    But with that said, yes, fundamentals are important and life drawing should be freakin' mandatory for learning pen/brush control and translating thoughts and images to paper. Deconstructing and rebuilding an image, drawing "on model" and proper knowledge of how light works, etc. are all a given when it comes to art of any kind but the bottom line is: Don't assume the goals of the artist. if they aren't stated clearly, make an educated guess. Don't just tell them to shoot for realism. if realism was their goal, they'd say so. Same goes for "anatomy". Most of the time, "anatomy" gripes don't apply to cartoons unless there's an obvious problem with different sized arms or whatever.

    Agreed. Anatomy DOES matter. Details DO matter. Fundamentals DO matter. Consistency DOES matter.
    ...when applied to applicable styles and mediums.

    -And i'm not saying your critique was bad! LOL it was insightful and helpful and well thought out!
    Hell, i wish i got critique that helpful! ...but if i had a dime for every "critique" i got on "anatomy"...
     
  12. Rykhoteth

    Rykhoteth Dancin' Robot

    PlusThirtyOne and AlleycatIrony like this.
  13. AlleycatIrony

    AlleycatIrony Member

    @PlusThirtyOne i tried lining again (it's been months since i've done it and it was actually kinda fun, haha) and this was the result, was this kinda what u had in mind for the bold lines & bright colours?

    [​IMG]
     
    Last edited: Mar 4, 2017
  14. PlusThirtyOne

    PlusThirtyOne What DOES my username mean...?

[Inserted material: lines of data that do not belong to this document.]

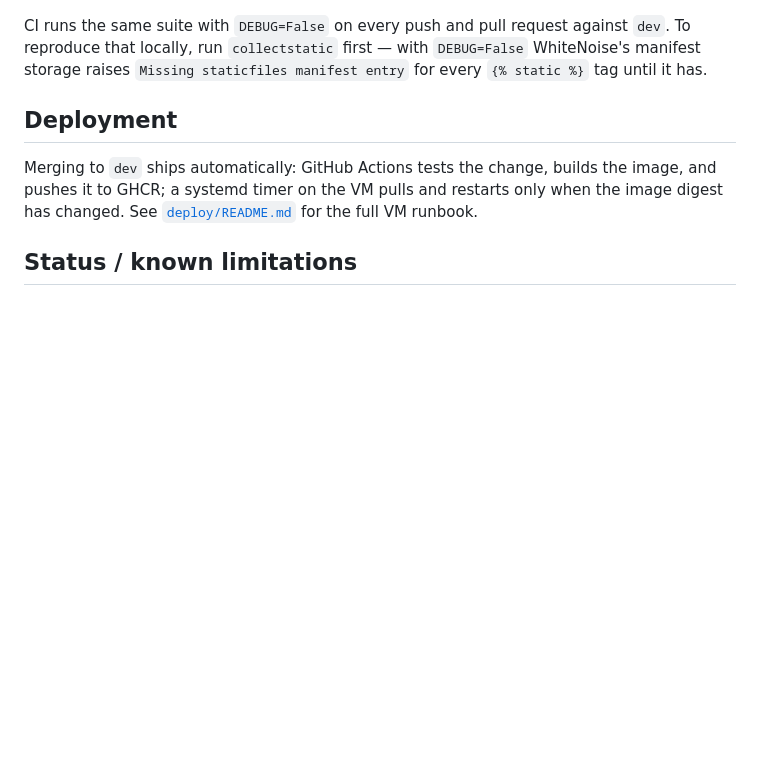
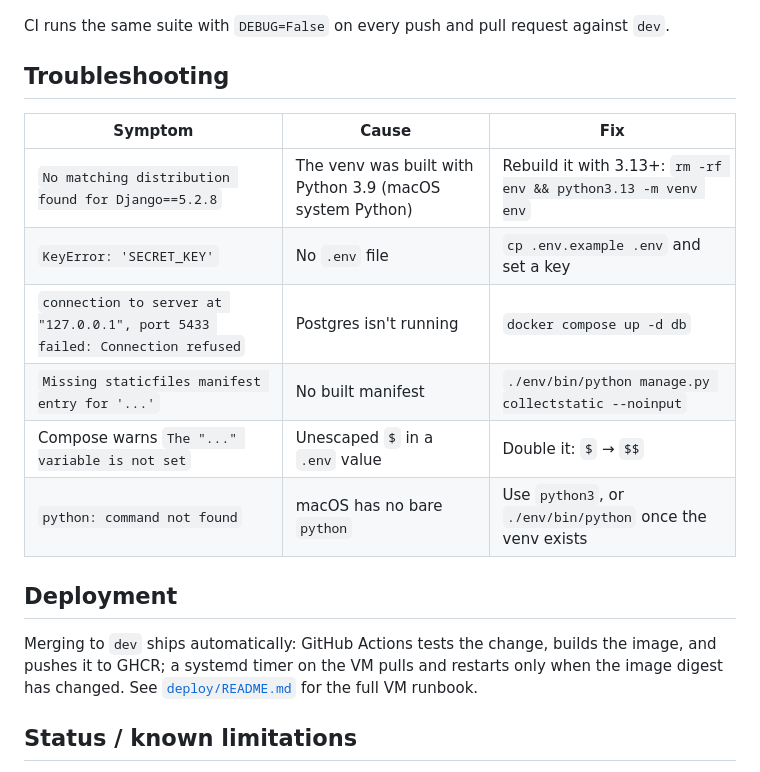
Before and after one commit to vedranchi/glucolog, a Markdown page: README.md, the part around one of its changes. GitHub-like rendering; blank space fills up the shorter version.

```diff
--- a/README.md
+++ b/README.md
@@ -156,7 +194,15 @@ docker compose up -d db
 CI runs the same suite with `DEBUG=False` on every push and pull request against `dev`.
-To reproduce that locally, run `collectstatic` first — with `DEBUG=False` WhiteNoise's
-manifest storage raises `Missing staticfiles manifest entry` for every `{% static %}` tag
-until it has.
+
+## Troubleshooting
+
+| Symptom | Cause | Fix |
+|---|---|---|
+| `No matching distribution found for Django==5.2.8` | The venv was built with Python 3.9 (macOS system Python) | Rebuild it with 3.13+: `rm -rf env && python3.13 -m venv env` |
+| `KeyError: 'SECRET_KEY'` | No `.env` file | `cp .env.example .env` and set a key |
+| `connection to server at "127.0.0.1", port 5433 failed: Connection refused` | Postgres isn't running | `docker compose up -d db` |
+| `Missing staticfiles manifest entry for '...'` | No built manifest | `./env/bin/python manage.py collectstatic --noinput` |
+| Compose warns `The "..." variable is not set` | Unescaped `$` in a `.env` value | Double it: `$` → `$$` |
+| `python: command not found` | macOS has no bare `python` | Use `python3`, or `./env/bin/python` once the venv exists |
 
 ## Deployment
 
```
Also changed, not shown: other parts of README.md (+51 -13 lines).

    Yes and no. -But you do whatever you want. i was thinking of going thicker, at least on the main outline. it all depends on what style you prefer. Me, i like the graphic design rules of thick lines and minimized detail. Tone down the fluffiness and concentrate on outlining a basic furry shape without so many jagged lines. Limit your shading to only 3 tones per color; lit, shaded and highlights. Skip the ruffly details on the collar, refrain from outlining facial details, show them with colors, not lines. Keep hair and fur texturing to a minimum.
    -That is, if you're aiming for a "cartoonier" style. That's just what i would do but it's all up to you. As for the color pallet, this is a pallet that contains most of the colors you already have and some complimentary color shades. if you darkened the hair and made the collar a combination of green shades, they'd both stand out a little more. The eyes could stand to be darker, even green. And that paw; something looks off about it. i'm no expert on paws so i don't even know if dogs can even do that with their fingers. :V
     
    AlleycatIrony likes this.
  15. nerdbat

    nerdbat Green butt of reason

    To be honest, I like the works you critique in this thread much more than the works you encourage the artist in question to do.
     
  16. PlusThirtyOne

    PlusThirtyOne What DOES my username mean...?

    Aaaaaaaaaaaand i don't disagree with you. They're super duper awesome! However, the topic brought up was "cartoony" and the OP seems genuinely curious how to "toon" the illustrations (for lack of a better word). i encourage the artist to do whatever they want. By all means, stick with what you enjoy! -But if you're asking to experiment, "toon-up" your style or try something different i'm happy to explain how you might do that. Different strokes for different folks.
     
    AlleycatIrony likes this.
  17. AlleycatIrony

    AlleycatIrony Member

    aaa unfortunately i'd rather not thicken the lines anymore or my art'd look v similar to my friend's art style because we shade and line somewhat the same :c
    and the ruffly details are part of the collar bc that's what it actually looks like lmao
    and another thing is that i'd rather not change what my character looked like in terms of how fluffy he is and his palette, but thankyou anyway! ;u;
     
  18. AlleycatIrony

    AlleycatIrony Member

    another more-recent thing to put on here bc some of the first stuff was old art haha (plus one non... furry human-ish thing - my boy kiyung!)

    [​IMG] [​IMG]
     

Share This Page